Saved data entries
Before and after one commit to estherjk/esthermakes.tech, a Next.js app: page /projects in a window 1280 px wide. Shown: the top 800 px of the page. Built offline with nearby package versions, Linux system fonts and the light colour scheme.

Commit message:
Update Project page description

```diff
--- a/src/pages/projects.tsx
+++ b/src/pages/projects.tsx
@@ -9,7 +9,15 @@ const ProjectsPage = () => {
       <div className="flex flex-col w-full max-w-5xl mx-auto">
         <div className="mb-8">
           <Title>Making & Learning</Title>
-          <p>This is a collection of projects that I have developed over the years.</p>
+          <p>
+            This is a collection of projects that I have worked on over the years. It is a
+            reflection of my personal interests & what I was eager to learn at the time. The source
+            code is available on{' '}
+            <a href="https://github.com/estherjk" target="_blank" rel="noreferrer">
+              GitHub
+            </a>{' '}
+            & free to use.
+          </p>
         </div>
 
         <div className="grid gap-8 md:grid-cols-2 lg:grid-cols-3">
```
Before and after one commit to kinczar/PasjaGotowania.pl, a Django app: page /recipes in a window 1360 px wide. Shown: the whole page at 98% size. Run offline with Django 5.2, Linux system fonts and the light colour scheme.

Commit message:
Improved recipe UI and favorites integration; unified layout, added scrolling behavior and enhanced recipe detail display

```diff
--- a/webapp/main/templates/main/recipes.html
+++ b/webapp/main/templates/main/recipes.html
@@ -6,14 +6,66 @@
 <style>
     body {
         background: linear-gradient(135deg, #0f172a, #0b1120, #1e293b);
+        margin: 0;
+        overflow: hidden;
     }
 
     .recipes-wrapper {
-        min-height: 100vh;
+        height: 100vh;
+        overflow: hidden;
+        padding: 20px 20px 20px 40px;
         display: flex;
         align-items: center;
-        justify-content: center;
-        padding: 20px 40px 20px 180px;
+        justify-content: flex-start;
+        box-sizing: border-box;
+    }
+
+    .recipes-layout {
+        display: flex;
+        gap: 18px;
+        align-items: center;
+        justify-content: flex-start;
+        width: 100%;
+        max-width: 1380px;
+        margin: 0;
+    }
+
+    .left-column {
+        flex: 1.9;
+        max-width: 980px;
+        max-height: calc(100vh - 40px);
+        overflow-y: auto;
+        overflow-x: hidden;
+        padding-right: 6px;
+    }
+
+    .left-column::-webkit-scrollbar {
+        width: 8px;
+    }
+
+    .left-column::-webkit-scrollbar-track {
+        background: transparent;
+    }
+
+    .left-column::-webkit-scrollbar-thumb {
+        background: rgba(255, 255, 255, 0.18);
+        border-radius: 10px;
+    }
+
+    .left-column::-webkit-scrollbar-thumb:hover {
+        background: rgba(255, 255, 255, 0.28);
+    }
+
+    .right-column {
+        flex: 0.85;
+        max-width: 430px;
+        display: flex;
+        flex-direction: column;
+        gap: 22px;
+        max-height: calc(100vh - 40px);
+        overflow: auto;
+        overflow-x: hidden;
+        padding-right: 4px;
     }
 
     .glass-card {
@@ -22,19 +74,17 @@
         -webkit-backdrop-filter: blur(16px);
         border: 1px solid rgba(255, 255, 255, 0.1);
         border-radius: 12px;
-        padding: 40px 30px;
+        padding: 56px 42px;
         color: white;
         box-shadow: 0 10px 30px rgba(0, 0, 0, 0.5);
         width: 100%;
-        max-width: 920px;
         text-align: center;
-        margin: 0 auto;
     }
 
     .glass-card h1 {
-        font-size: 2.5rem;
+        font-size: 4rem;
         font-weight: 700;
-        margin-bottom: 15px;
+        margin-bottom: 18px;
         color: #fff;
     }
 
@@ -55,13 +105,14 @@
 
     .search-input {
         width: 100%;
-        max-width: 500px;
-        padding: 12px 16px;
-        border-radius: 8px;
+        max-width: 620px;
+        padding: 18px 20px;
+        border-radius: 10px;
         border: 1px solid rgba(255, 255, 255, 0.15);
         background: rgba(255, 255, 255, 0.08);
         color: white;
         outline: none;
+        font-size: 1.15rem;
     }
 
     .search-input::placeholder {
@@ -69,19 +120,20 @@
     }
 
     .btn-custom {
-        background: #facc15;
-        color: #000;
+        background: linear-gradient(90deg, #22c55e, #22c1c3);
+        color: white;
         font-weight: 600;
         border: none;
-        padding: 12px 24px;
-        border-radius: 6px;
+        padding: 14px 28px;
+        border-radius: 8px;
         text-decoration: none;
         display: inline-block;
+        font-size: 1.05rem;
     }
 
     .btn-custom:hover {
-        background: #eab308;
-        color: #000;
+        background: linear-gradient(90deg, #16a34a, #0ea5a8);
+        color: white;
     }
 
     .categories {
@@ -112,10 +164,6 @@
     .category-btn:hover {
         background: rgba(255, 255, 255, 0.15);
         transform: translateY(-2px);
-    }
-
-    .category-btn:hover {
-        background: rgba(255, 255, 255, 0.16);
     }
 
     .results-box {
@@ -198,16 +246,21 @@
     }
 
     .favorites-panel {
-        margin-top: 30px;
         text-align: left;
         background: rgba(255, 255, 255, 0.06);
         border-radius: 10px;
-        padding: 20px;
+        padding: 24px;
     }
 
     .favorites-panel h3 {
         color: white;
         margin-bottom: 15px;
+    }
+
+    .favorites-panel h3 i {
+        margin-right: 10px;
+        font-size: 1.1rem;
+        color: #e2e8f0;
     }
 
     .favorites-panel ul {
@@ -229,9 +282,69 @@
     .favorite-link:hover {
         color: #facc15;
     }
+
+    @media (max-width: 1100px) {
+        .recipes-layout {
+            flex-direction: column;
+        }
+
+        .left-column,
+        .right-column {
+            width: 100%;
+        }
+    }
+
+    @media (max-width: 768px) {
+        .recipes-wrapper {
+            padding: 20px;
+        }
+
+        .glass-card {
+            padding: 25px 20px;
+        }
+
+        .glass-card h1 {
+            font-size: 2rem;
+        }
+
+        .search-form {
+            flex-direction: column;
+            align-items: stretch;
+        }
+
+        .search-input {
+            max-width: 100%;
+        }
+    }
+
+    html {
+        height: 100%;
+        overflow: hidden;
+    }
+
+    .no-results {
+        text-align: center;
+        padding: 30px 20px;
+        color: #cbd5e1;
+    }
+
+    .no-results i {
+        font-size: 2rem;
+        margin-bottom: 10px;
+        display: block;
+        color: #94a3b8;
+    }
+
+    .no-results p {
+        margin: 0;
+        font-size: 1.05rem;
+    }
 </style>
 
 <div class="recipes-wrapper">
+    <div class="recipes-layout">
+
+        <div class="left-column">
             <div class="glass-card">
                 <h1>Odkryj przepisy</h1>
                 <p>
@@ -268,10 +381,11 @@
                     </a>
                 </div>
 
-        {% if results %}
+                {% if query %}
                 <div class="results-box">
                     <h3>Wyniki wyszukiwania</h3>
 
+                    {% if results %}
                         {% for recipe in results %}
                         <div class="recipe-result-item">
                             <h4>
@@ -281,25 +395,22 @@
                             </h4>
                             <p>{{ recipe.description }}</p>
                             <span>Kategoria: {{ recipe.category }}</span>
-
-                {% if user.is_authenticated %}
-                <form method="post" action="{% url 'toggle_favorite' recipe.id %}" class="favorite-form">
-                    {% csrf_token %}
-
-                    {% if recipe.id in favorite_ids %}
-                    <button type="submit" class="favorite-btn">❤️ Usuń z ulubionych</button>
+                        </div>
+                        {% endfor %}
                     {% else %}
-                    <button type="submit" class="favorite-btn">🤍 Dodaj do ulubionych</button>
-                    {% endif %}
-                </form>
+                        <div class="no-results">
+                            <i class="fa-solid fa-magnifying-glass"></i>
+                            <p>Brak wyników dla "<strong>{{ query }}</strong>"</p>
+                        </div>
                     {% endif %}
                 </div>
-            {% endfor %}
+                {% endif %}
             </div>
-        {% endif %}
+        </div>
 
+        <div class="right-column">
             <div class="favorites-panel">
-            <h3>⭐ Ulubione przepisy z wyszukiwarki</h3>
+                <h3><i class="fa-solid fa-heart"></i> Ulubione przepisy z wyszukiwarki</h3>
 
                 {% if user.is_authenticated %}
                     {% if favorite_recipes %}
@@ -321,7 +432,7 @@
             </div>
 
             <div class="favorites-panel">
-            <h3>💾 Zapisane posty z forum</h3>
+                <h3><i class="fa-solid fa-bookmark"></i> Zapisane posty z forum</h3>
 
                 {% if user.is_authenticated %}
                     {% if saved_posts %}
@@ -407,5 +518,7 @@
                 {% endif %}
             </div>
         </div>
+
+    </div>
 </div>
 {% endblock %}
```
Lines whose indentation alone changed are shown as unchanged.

What you have to do |
Wherever "left" turns up in the records, copy the whole line.

Finished task |
+    .left-column {
+    .left-column::-webkit-scrollbar {
+    .left-column::-webkit-scrollbar-track {
+    .left-column::-webkit-scrollbar-thumb {
+    .left-column::-webkit-scrollbar-thumb:hover {
         text-align: left;
+        .left-column,
+        <div class="left-column">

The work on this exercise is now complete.